• TASK GOAL: Your response should contain every line from the data below that holds the string "with".

Segment Start: EXERCISE DATA

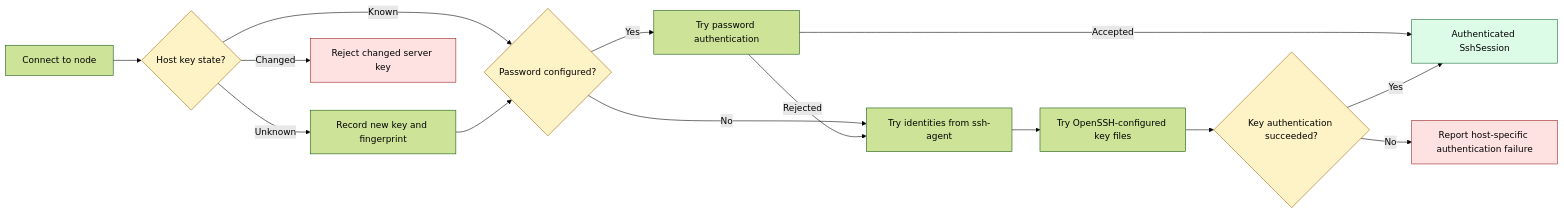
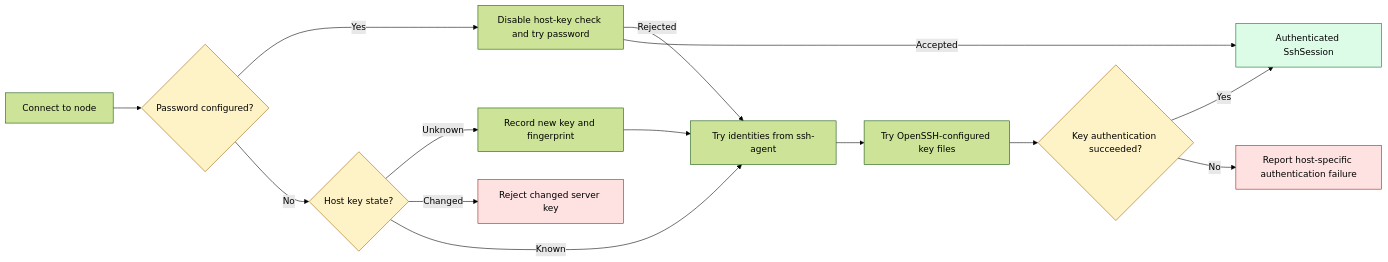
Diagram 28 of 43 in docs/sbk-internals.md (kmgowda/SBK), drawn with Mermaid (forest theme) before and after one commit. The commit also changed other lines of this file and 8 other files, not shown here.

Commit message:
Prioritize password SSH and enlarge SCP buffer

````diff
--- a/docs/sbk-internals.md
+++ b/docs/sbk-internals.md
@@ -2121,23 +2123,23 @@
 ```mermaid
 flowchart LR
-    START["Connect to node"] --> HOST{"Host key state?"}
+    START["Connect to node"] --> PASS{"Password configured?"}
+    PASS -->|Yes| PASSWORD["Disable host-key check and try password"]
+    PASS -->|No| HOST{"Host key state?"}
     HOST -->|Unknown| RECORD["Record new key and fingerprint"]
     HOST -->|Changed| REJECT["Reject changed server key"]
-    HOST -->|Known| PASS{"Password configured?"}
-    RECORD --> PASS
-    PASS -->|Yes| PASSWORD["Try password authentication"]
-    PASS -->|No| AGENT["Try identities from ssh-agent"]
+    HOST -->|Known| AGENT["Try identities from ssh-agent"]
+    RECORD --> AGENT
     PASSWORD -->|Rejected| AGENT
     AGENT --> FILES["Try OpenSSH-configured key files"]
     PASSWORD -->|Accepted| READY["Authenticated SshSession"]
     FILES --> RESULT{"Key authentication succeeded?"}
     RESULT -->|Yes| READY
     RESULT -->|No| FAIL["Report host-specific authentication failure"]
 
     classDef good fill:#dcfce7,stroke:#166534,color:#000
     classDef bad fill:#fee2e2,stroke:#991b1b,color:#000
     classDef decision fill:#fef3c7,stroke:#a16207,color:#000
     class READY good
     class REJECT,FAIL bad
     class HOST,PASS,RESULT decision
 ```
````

Segment End: EXERCISE DATA
Segment Start: EXERCISE DATA

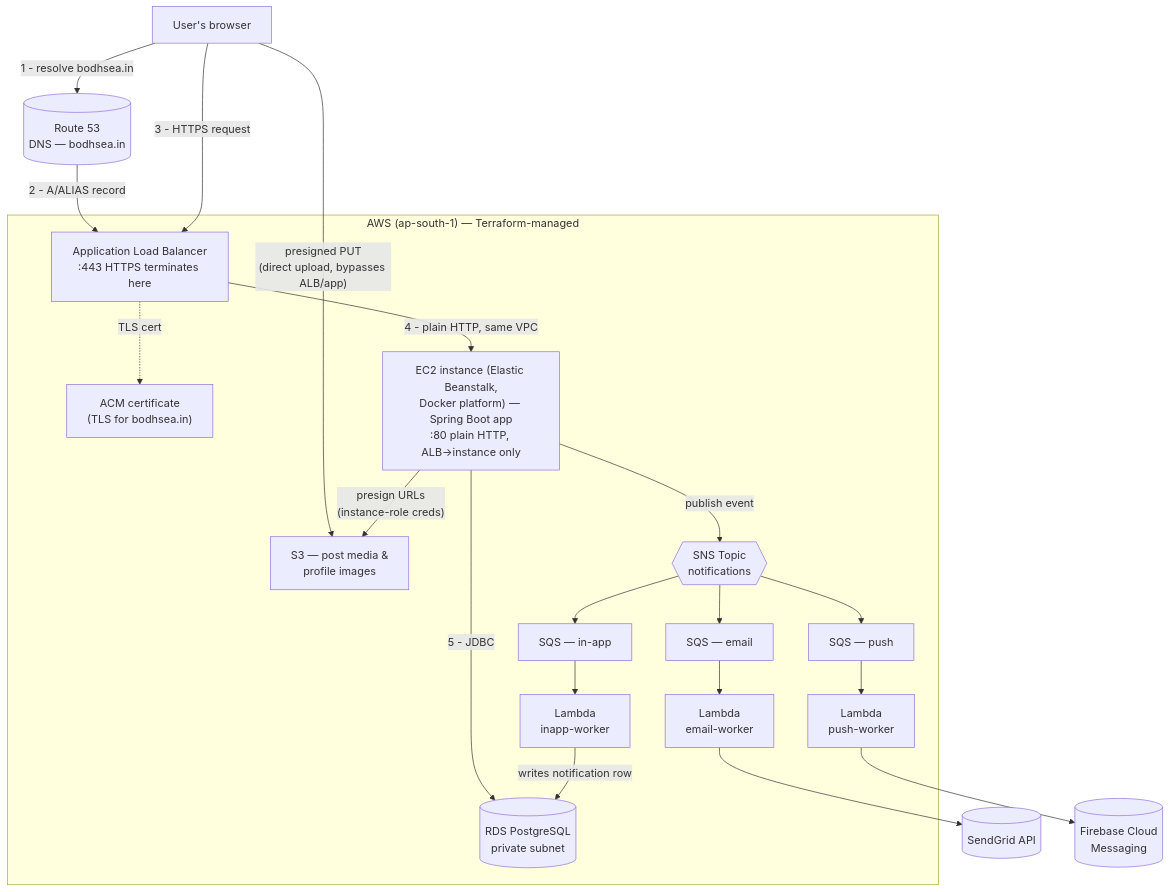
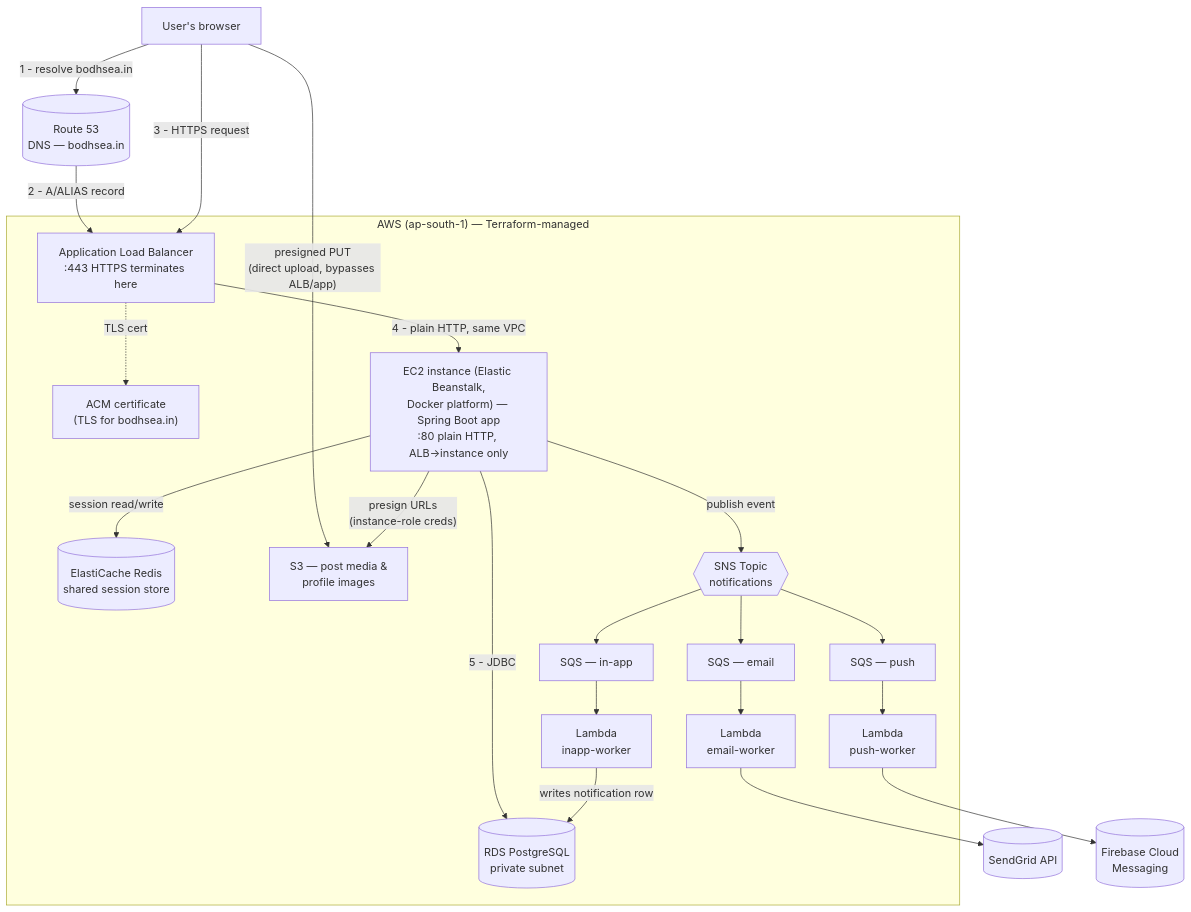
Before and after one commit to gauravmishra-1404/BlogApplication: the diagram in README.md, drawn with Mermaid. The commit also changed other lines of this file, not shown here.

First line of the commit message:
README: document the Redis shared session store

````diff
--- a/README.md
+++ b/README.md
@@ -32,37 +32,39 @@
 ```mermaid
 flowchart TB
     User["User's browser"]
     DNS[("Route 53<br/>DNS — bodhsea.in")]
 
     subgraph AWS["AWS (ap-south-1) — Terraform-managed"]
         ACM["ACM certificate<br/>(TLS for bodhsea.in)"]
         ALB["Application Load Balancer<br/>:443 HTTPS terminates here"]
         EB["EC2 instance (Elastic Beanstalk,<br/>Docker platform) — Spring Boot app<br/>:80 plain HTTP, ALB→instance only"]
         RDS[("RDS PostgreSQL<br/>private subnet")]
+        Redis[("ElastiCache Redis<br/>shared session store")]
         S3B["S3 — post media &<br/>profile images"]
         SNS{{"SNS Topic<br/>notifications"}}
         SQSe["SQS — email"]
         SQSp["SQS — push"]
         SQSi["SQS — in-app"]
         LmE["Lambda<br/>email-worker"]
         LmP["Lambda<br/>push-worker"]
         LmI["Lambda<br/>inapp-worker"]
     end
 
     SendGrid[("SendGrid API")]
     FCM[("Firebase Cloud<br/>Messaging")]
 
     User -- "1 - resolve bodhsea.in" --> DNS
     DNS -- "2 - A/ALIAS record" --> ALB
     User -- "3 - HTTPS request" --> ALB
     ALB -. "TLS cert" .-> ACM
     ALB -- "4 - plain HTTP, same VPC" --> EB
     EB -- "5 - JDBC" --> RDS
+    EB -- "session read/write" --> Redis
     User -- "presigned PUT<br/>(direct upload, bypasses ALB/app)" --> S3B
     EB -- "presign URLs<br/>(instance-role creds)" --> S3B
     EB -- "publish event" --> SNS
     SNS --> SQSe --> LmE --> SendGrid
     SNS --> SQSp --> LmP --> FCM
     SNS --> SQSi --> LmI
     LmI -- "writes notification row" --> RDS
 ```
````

Segment End: EXERCISE DATA

• EXERCISE OUTPUT:
Diagram 28 of 43 in docs/sbk-internals.md (kmgowda/SBK), drawn with Mermaid (forest theme) before and after one commit. The commit also changed other lines of this file and 8 other files, not shown here.
Before and after one commit to gauravmishra-1404/BlogApplication: the diagram in README.md, drawn with Mermaid. The commit also changed other lines of this file, not shown here.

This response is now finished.